[Content revision data]
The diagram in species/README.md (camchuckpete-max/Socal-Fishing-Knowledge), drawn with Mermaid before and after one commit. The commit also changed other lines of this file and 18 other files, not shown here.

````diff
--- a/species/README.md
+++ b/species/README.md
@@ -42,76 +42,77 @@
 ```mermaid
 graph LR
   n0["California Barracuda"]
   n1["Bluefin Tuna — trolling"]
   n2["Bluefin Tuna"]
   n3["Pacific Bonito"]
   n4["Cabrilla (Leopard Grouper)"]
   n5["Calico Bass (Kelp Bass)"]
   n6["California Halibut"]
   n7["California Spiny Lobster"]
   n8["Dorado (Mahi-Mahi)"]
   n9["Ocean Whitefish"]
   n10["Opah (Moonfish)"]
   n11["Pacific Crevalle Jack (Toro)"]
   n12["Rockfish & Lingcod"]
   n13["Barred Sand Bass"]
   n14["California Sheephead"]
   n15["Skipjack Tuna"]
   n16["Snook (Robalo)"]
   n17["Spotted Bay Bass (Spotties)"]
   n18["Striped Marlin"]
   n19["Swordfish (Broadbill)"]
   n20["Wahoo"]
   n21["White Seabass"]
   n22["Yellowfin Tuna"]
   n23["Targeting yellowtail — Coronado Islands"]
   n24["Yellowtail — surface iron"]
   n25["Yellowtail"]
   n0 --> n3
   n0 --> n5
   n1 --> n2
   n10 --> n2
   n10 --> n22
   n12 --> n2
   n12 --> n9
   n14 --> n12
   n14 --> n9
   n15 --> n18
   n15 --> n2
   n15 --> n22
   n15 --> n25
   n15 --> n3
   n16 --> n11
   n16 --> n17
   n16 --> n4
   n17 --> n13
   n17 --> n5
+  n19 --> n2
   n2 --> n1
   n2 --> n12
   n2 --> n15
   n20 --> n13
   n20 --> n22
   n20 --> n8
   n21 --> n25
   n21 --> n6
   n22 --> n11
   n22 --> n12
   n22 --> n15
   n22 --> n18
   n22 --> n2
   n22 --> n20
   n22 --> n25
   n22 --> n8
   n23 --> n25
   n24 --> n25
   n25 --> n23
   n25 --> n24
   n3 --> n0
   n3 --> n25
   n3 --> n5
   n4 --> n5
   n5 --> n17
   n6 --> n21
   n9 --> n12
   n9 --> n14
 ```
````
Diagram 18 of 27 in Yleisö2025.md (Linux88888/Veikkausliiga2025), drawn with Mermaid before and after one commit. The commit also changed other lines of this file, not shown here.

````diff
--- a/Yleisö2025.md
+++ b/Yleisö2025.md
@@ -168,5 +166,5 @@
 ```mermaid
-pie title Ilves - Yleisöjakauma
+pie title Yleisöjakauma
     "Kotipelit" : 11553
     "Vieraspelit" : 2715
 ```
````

## Work task:
State how many lines in the records contain the string "California". Give the number with no words around it.

## Written solution:
4